Stacy Bright brings to light an excellent article “Handgun Grips: What Works, What Doesn’t” where she highlights several does and don’ts of hand gun grips. Here are the six primary styles she reviews, plus what the NRA recommends:
1. Good Semi-Automatic Grip – Stacking your thumbs provides the best overall two-handed grip while keeping your thumbs out of the way. Make sure your support-hand thumb doesn’t interfere with any of the handgun’s controls.
2. Teacup Grip – With a teacup grip, the support hand doesn’t do much at all to absorb recoil.
3. Thumbs Crossed -Crossing the support hand thumb behind the strong hand thumb can get it in the way of the slide on a semi-automatic handgun.
4. Index Finger in Front of Trigger Guard – Some people think putting the support-hand index finger on the front of the trigger guard helps mitigate recoil, but it really weakens the grip overall.
5. Gripping the Wrist – Disregard what you’ve seen in the movies, this is not an advisable shooting grip.
6. Revolver Grip – When gripping a revolver, keep your support thumb out of the way.

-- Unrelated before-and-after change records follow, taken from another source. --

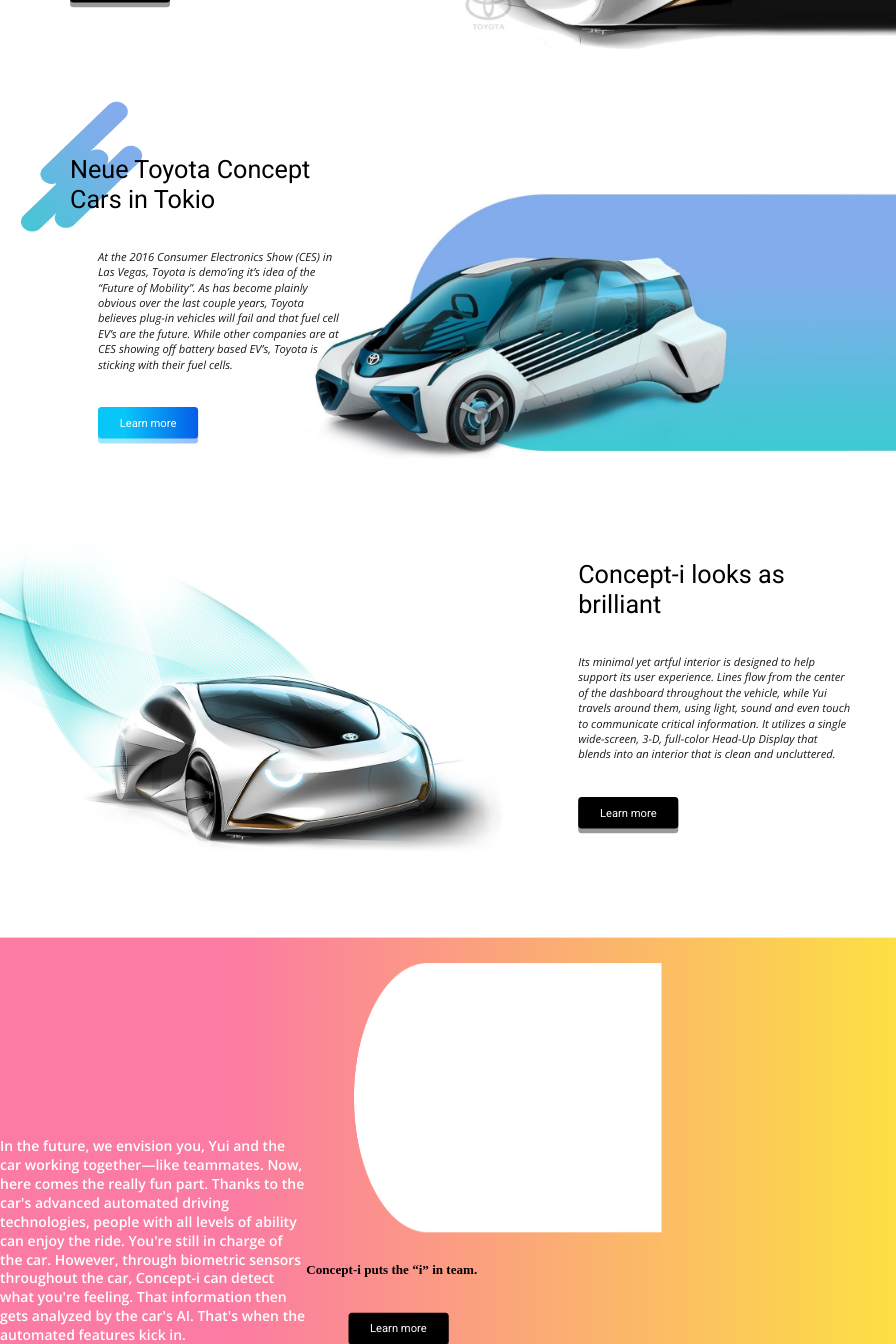
Repository: ThanhThn/Moto-Toyota
Page: index.html
These files come from the project's save history. The page is drawn as it stood at one moment and after the next save; the edit follows.
The browser window is 1280 px wide. The pictures show the part of the page from y = 1849 to 3769 px (the page is 3769 px tall), at 70% of full size.

Above is the page before, as saved 2022-06-30 20:45:48.

### index.html
<!DOCTYPE html>
<html lang="en">
<head>
    <meta charset="UTF-8">
    <meta http-equiv="X-UA-Compatible" content="IE=edge">
    <meta name="viewport" content="width=device-width, initial-scale=1.0">
    <title>Document</title>
    <!-- === CSS Files === -->
    <link rel="stylesheet" href="css/style.css">
</head>
<body>
    <!-- === Main Container Start === -->
    <div class="main-container">
        <!-- === Heading Start === -->
        <div class="heading">
            <div class="logo">
                <a href="#"><img src="images/logo.png" alt="logo"></a>
            </div>
            <div class="menu">
                <ul class="nav">
                    <li><a href="#" class="chossen">Home</a></li>
                    <li><a href="#">About</a></li>
                    <li><a href="#">Contact</a></li>
                </ul>
            </div>
        </div>
        <!-- === Heading End === -->
        <!-- === Content Start === -->
        <div class="content">
            <!-- === Slider start === -->
            <div class="slider-container">
                <img src="images/7502b12d9a12f809e3996ea2e26b5c30.jpeg" alt="">
                <div class="slider-content">
                    <h1>Toyota Concept-i Series</h1>
                    <p>Toyota Concept-i and its forward-thinking UX hold a mirror up to a future that is warm, friendly, engaging and, most of all—fun. Without further ado, meet Concept-i.</p>
                </div>
            </div>
            <!-- === Slider End === -->
            <!-- === Content Start === -->
            <section class="body-container-content">
                <img class="overflow-img img-defaut" src="images/6f5de08df6c1a4f14c65050e1ff59f2c.jpeg" alt="">
                <div class="body-content">
                    <h3 class="heading-content" >The future has arrived.</h3>
                    <p class="text-content">While we can't predict the future, we can inspire it. So what will our cars look like and how will they function? Will we drive them or will they drive us? That seems to be the question on everyone's mind. Well, we have an idea. Cars are for people who want to go to more places safely and efficiently</p>
                    <div class="yellow-btn">Learn more</div>
                    <img src="images/bd87ca380d82a1c6fad66fa9fc53bc48.png" alt=""  class="paint paint-1">
                </div>
                <img src="images/logo.png" alt="" class="logo-cover logo-body">

            </section>
            <section class="body-container-content">
                <div class="body-content">
                    <h3 class="heading-content">
                        <p>Less of a machine.</p>
                        <p>More of a pal.</p>
                    </h3>
                    <p class="text-content" style="margin-left:20px;">
                        Concept-i follows our belief that vehicles shouldn't start with technology—they should start, and end, with the experience of the people who use them. Therefore, Concept-i was built from the inside out, with a focus on making it immersive, energetic and, most importantly—approachable.
                    </p>
                    <div class="black-btn" style="margin-left:20px;">Learn more</div>
                </div>
                <img src="images/094e953db5791c71cbf6cb2692c9da18.jpeg" alt=""  class="img">
            </section>
            <!-- === Content End === -->
            <section class="body-container-content">
                <div class="body-content">
                    <h3 class="heading-content">
                        Neue Toyota Concept Cars in Tokio
                    </h3>
                    <p class="text-content">
                        At the 2016 Consumer Electronics Show (CES) in Las Vegas, Toyota is demo’ing it’s idea of the “Future of Mobility”.  As has become plainly obvious over the last couple years, Toyota believes plug-in vehicles will fail and that fuel cell EV’s are the future.  While other companies are at CES showing off battery based EV’s, Toyota is sticking with their fuel cells.
                    </p>
                    <div class="blue-btn">Learn more</div>
                    <img src="images/93c8d638317c741291e390fb2c10a215.png" alt="" class="paint paint-2">
                </div>
                <img src="images/8be8de663c4ab7eee8b3e53c31cbb581.jpeg" alt=""  class="img" id="img-center">
            </section>
            <section class="body-container-content">
                <img src="images/4c134e2df3106c5e28f93f94161e3242.png" alt=""  class="overflow-img img-defaut">
                <div class="body-content">
                    <h3 class="heading-content">
                        Concept-i looks as brilliant
                    </h3>
                    <p class="text-content" style="margin-left:20px;">
                        Its minimal yet artful interior is designed to help support its user experience. Lines flow from the center of the dashboard throughout the vehicle, while Yui travels around them, using light, sound and even touch to communicate critical information. It utilizes a single wide-screen, 3-D, full-color Head-Up Display that blends into an interior that is clean and uncluttered.
                    </p>
                    <div class="black-btn" style="margin-left:20px;">Learn more</div>
                </div>
            </section>
            <section class="content-center body-container-content">
                <div  class="text-content" id="text">
                    <p>
                        In the future, we envision you, Yui and the car working together—like teammates. Now, here comes the really fun part. Thanks to the car's advanced automated driving technologies, people with all levels of ability can enjoy the ride. You're still in charge of the car. However, through biometric sensors throughout the car, Concept-i can detect what you're feeling. That information then gets analyzed by the car's AI. That's when the automated features kick in.
                    </p>
                </div>
                <div>
                    <img src="images/c7a5eef7434a3c41abc67dbea4472211.png" alt="">
                    <div>
                        <h3>Concept-i puts the “i” in team.</h3>
                        <div class="black-btn">Learn more</div>
                    </div>
                </div>
            </section>
        </div>
        <!-- === Content End === -->
    </div>
    <!-- === Main Container End === -->
    <!-- === JS Files === -->
    <script src="js/script.js"></script>
</body>
</html>

### css/style.css
@import url('https://fonts.googleapis.com/css2?family=Open+Sans:ital,wght@0,600;0,700;1,400;1,600&family=Roboto&display=swap');
:root{
    --text: #1a1a1a;
    --text-chossen:#478ac9;
    --heading-family: 'Roboto', sans-serif;
    --body-family: 'Open Sans', sans-serif;
}
*
{
    margin: 0;
    padding: 0;
    outline: none;
    text-decoration: none;
    box-sizing: border-box;
}
.overflow-img
{
    overflow: hidden;
}

.img-defaut
{
    object-fit: cover;
}
.logo-cover
{
    width: 65px !important;
    height: 60px !important;
    opacity: 0.25;
}
.paint
{
    width: 173px  !important;
    height: 186px !important;
    position: absolute;
    z-index: -1;
}
.heading
{
    height: 115px;
    width: 100%;
    display : flex;
    justify-content: space-around;
}
.heading .logo{
    width: 92px;
    height: 92px;
    margin-top: 11.5px;
}
.heading .logo a img
{
    width: 92px;
    height: 92px;
}
.heading .menu .nav
{
    font-family:var(--body-family);
    font-size: 16px;
    font-weight: 700;
    list-style: none;
    display: flex;
    padding: 14px 0px 14px 0px;
    margin-top: 50px;
}
.heading .menu .nav li
{
    padding: 0px 20px 0px 20px;
}
.heading .menu .nav  li a
{
    color: var(--text);
}
.chossen
{
    color: var(--text-chossen) !important;
}

.slider-container
{
    text-align: center;
}
.slider-container img
{
    display: block;
    height: 260px;
    width: 820px;
    margin-left: auto;
    margin-right: auto;
    margin-top: 54px;
}
.slider-content
{
    width: 784px;
    height: 324px;
    margin-left: auto;
    margin-right: auto;
    margin-top: 20px;
}
.slider-content h1
{
    font-family: var(--heading-family);
    font-size: 72px;
    font-weight: 400;
    padding: 20px 13px 0 13px ;
}
.slider-content p
{
    font-family: var(--body-family);
    font-size: 20px;
    font-style: italic;
    opacity: 0.6;
    font-weight: 600;
    padding: 20px 13px 0 13px ;
}
.body-container-content
{
    display: flex;
    margin: 99px auto 0 0;
    align-items: flex-end;
}

.body-container-content img
{
    width:  calc(((100% - 1140px) / 2) + 656px);;
    display: block;
    height: 464px;
    object-position: 100% 0%;
    background-position: 100% 0%;
}

.body-container-content .body-content
{
    position: relative;
    width: 430px;
    height: 480px;
    margin-left: 80px;
    z-index: 1;
}

.body-content .heading-content
{
    font-family: var(--heading-family);
    font-size: 36px;
    font-weight: 400;
    margin: 40px 0 0 20px;
}
.body-content .text-content
{
    font-family: var(--body-family);
    font-weight: 400;
    opacity: 0.9;
    font-style: italic;
    margin: 50px 20px 0 60px;
    word-wrap: break-word;
}

.yellow-btn
{
    color: #fff;
    width: 143px;
    height: 45px;
    background-image: linear-gradient(to left, #fce043 0%, #fb7ba2 74%);
    border: none;
    border-radius: 5px ;
    display: flex;
    justify-content: center;
    align-items: center;
    font-family: var(--heading-family);
    margin: 50px 0 0 60px;
}
.yellow-btn::before {
    content: "";
    background: linear-gradient(to left, #fce043 0%, #fb7ba2 74%);
    position: absolute;
    opacity: 0.4;
    width: 143px;
    height: 45px;
    border-radius: 5px;
    transform: translateY(7px);
    z-index: -1;
}
.black-btn
{
    background-color: #000;
    color: #fff;
    box-shadow: 0 7px rgba(0, 0, 0, 0.4);
    width: 143px;
    height: 45px;
    border: none;
    border-radius: 5px ;
    display: flex;
    justify-content: center;
    align-items: center;
    font-family: var(--heading-family);
    margin: 50px 0 0 60px;
}
.black-btn:active
{
    transform: translateY(7px);
    box-shadow: none;
}

.blue-btn
{
    color: #fff;
    width: 143px;
    height: 45px;
    background-image: linear-gradient(to left, #045de9 0%, #09c6f9 74%);
    border: none;
    border-radius: 5px ;
    display: flex;
    justify-content: center;
    align-items: center;
    font-family: var(--heading-family);
    margin: 50px 0 0 60px;
}
.blue-btn::before {
    content: "";
    background: linear-gradient(to left, #045de9 0%, #09c6f9 74%);
    position: absolute;
    opacity: 0.4;
    width: 143px;
    height: 45px;
    border-radius: 5px;
    transform: translateY(7px);
    z-index: -1;
}

.body-container-content .logo-body
{
    position: relative;
    top: -30px;
    right: 1100px;
}

.body-container-content .paint-1
{
    top: -36px;
    right: 308px;
}
.body-container-content .paint-2
{
    top: -36px;
    left: -50px;
}
.body-container-content .img
{
    width: 860px;
    height: 400px;
    position: absolute;
    right: 0;
}
.body-container-content #img-center
{
    margin: auto 0 auto 0;
}
.content-center
{
    display: flex;
    background-image: linear-gradient(to left, #fce043 0%, #fb7ba2 74%);;
}
#text
{
    width: 480px;
    font-family: var(--body-family);
    font-size: 20px;
    font-weight: 600 ;
    color: #fff;
}

Loaded but not shown: js/script.js (no copy from this time; the picture is the same without it)

After the next save:
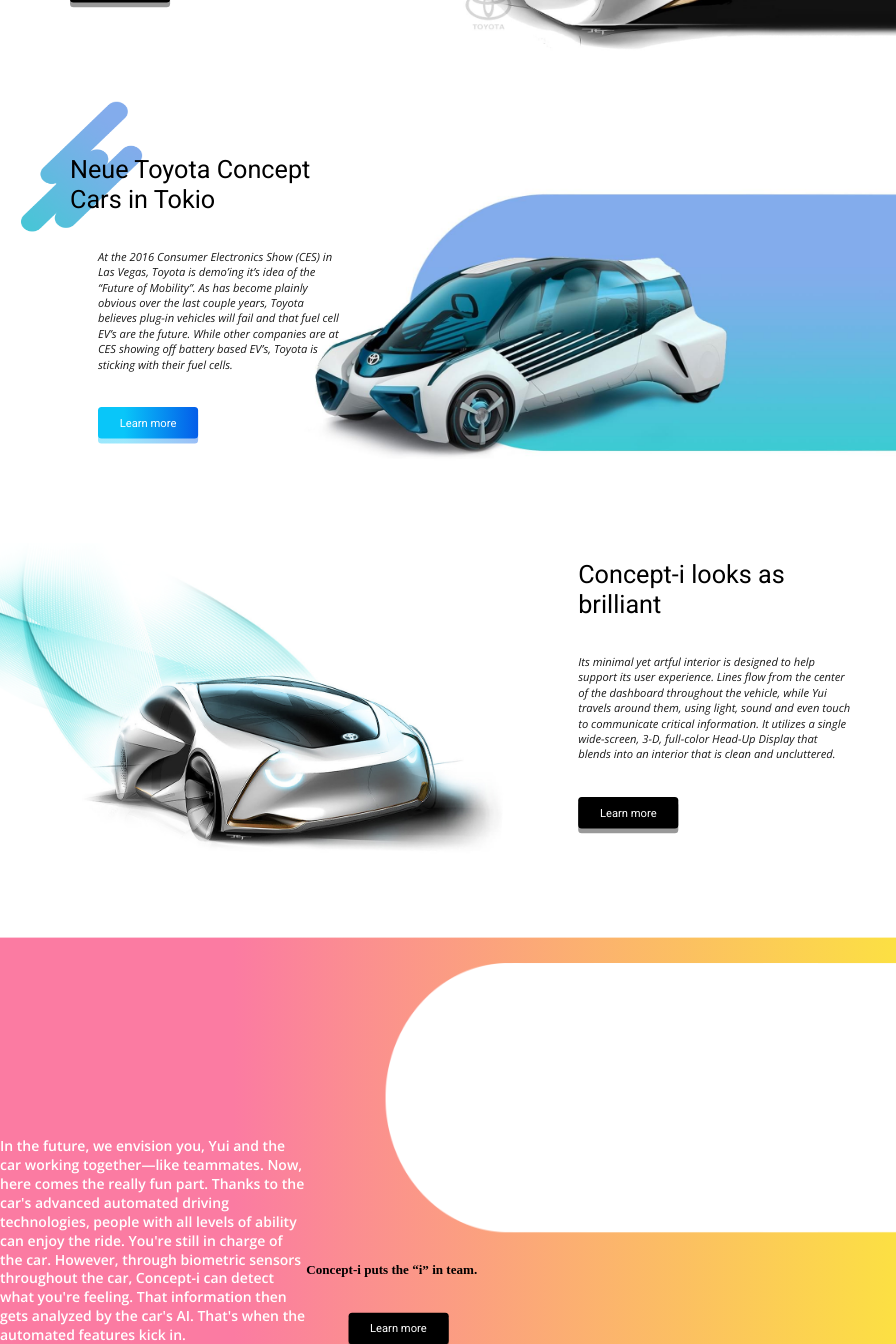
Saved 6 days later.
--- a/css/style.css
+++ b/css/style.css
@@ -267,3 +267,7 @@
     font-weight: 600 ;
     color: #fff;
 }
+.content-center img
+{
+    width: 100%;
+}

The NRA has standardized on the Good Semi-Automatic pistol grips, which has proven to accomplish the following three things:
1. Correctly places the trigger finger on the trigger to support perfect sight alignment when the pistol goes off;
2. Achieves natural alignment of the sights to the eye (grip alignment);
3. Reduces the sliding of pistol in the hand when shooting a heavy-recoiling pistol.
Self-taught and beginner shooters can easily their improve accuracy and speed by applying the techniques described here, odd as some may feel to hands that are ingrained to old habits or eyes that have seen too many bad examples from Hollywood. Experiment safely, including dry firing, before trying any new technique at accelerated speed.